“My advice is to wear glow-in-the-dark necklaces or bracelets, stay on sidewalks, cross streets together using crosswalks and not cross between parked cars,” Denny said.
The CDC recommends fastening reflective tape to clothing and carrying a flashlight to help motorists spot trick-or-treaters on the road. The American College of Emergency Physicians cautions against ill-fitting clothes and masks that may obstruct vision.
Careful with the candy
Halloween is incomplete without candy. And with a lot of candy comes a lot of responsibility — toward teeth. Dr. Mary Hayes, spokeswoman for the American Dental Association and a pediatric dentist, said parents must emphasize to children that they should not end up with cavities and brush their teeth and floss twice a day. She hands out toothbrushes along with treats to encourage children to brush after eating candy.
“Chocolate is a better treat than sugar candies,” she added. “It has some oils which are detrimental to the growth of bacteria.”
That bag full of candy can be tempting, but eating too much at once could also make children sick. Mickey Silverstein, a public school teacher in Wilmette, Illinois, recalled one Halloween when her 6-year-old son, who’s now an adult, ate all his treats in one sitting. “He threw up a mountain of chocolate,” she said. “That never happened again.”
“For the next day, specially in the pediatric population, there is a potential for candy-induced diarrhea from ingesting an unusually large amount of sorbitol-containing candy,” Dr. David Toro, an assistant clinical professor of clinical emergency medicine at Indiana University, wrote in an email.
Parents should prevent children from eating too much candy, he said.

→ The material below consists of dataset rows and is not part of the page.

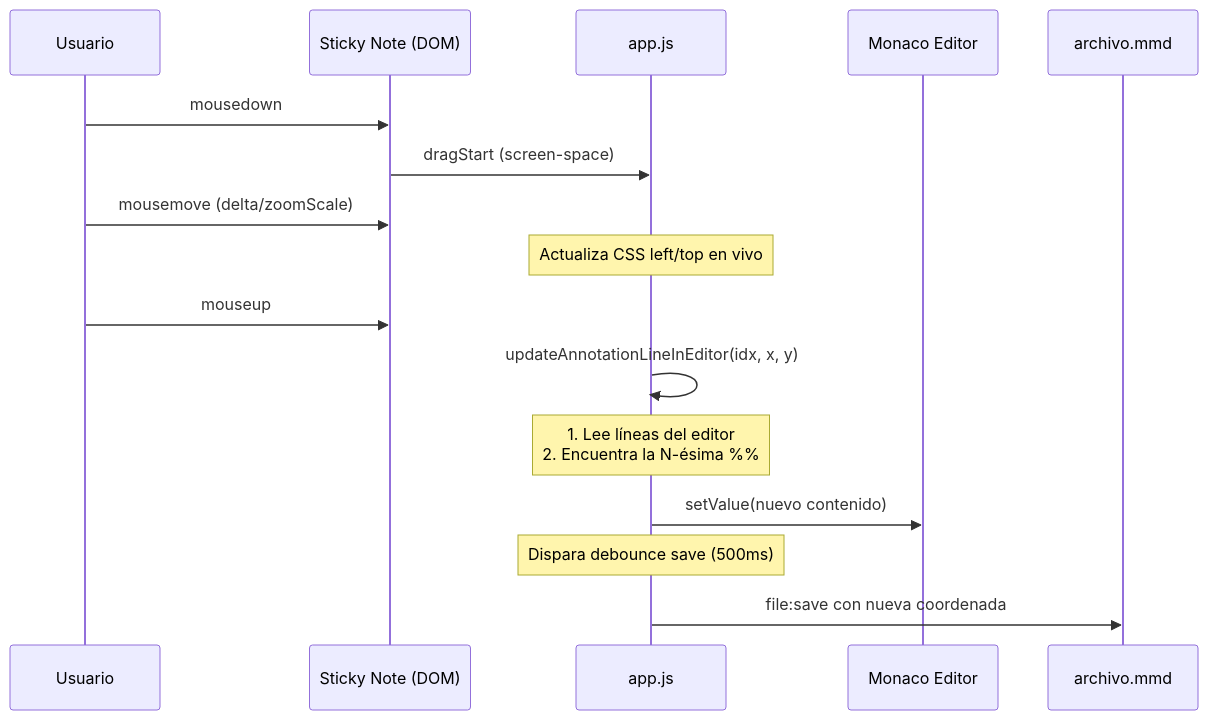
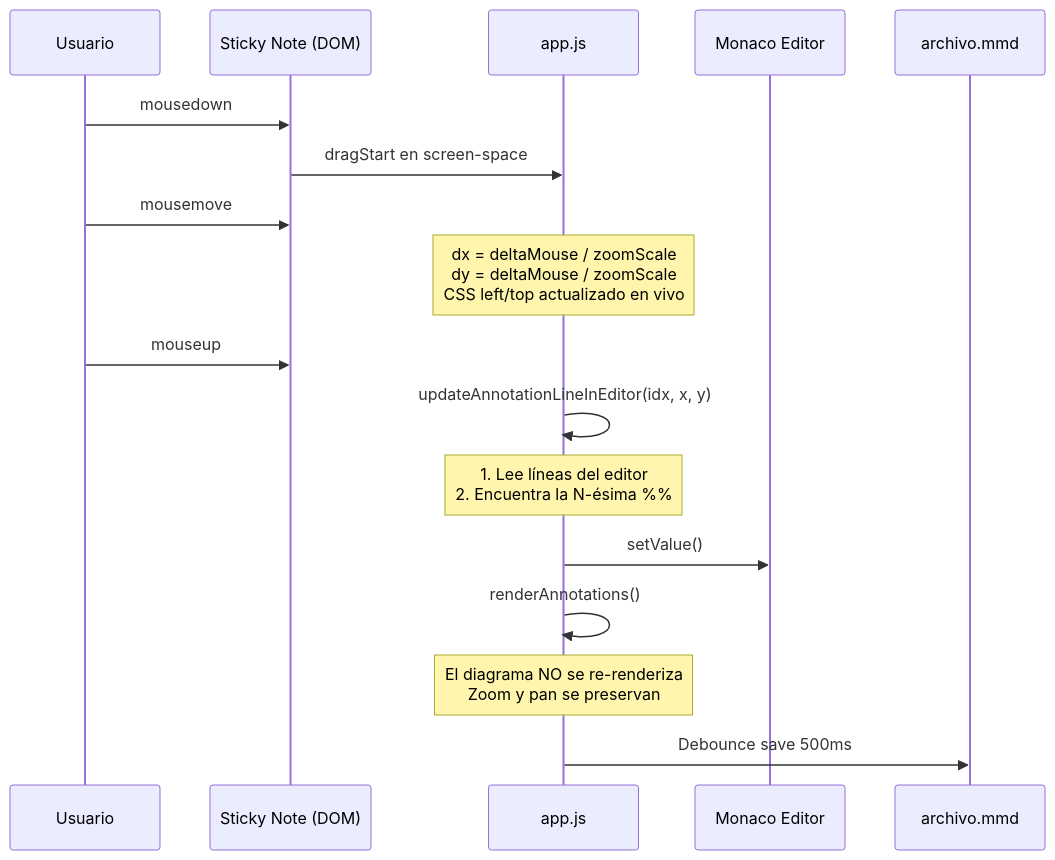
Before and after one commit to BrunoEdPerezS/vizflow: the sixth of 7 diagrams in README.md, drawn with Mermaid. The commit also changed other lines of this file, not shown here.

````diff
--- a/README.md
+++ b/README.md
@@ -116,19 +193,20 @@
 ```mermaid
 sequenceDiagram
     participant U as Usuario
     participant SN as Sticky Note (DOM)
     participant APP as app.js
     participant ME as Monaco Editor
     participant FS as archivo.mmd
 
     U->>SN: mousedown
-    SN->>APP: dragStart (screen-space)
-    U->>SN: mousemove (delta/zoomScale)
-    Note over APP: Actualiza CSS left/top en vivo
+    SN->>APP: dragStart en screen-space
+    U->>SN: mousemove
+    Note over APP: dx = deltaMouse / zoomScale<br/>dy = deltaMouse / zoomScale<br/>CSS left/top actualizado en vivo
     U->>SN: mouseup
     APP->>APP: updateAnnotationLineInEditor(idx, x, y)
-    Note over APP: 1. Lee líneas del editor<br/>2. Encuentra la N-ésima %%#<br/>3. Limpia todos los @X,Y viejos<br/>4. Escribe %%# @X,Y texto<br/>5. setEditorContent()
-    APP->>ME: setValue(nuevo contenido)
-    Note over APP: Dispara debounce save (500ms)
-    APP->>FS: file:save con nueva coordenada
+    Note over APP: 1. Lee líneas del editor<br/>2. Encuentra la N-ésima %%#<br/>3. stripAll @-?d+,-?d+ viejos<br/>4. Reconstruye: %%# @X,Y texto<br/>5. setEditorContent()
+    APP->>ME: setValue()
+    APP->>APP: renderAnnotations()
+    Note over APP: El diagrama NO se re-renderiza<br/>Zoom y pan se preservan
+    APP->>FS: Debounce save 500ms
 ```
````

But if they develop diarrhea, he recommends drinking lots of fluids to stay hydrated, such as fruit juice or soup, but not sugary drinks, sports drinks or bottled juice.
If the diarrhea is severe, he advises visiting the emergency room.
The American Academy of Pediatrics advises parents to carefully inspect candy for signs of tampering and then allocate portions to be eaten in the weeks after Halloween.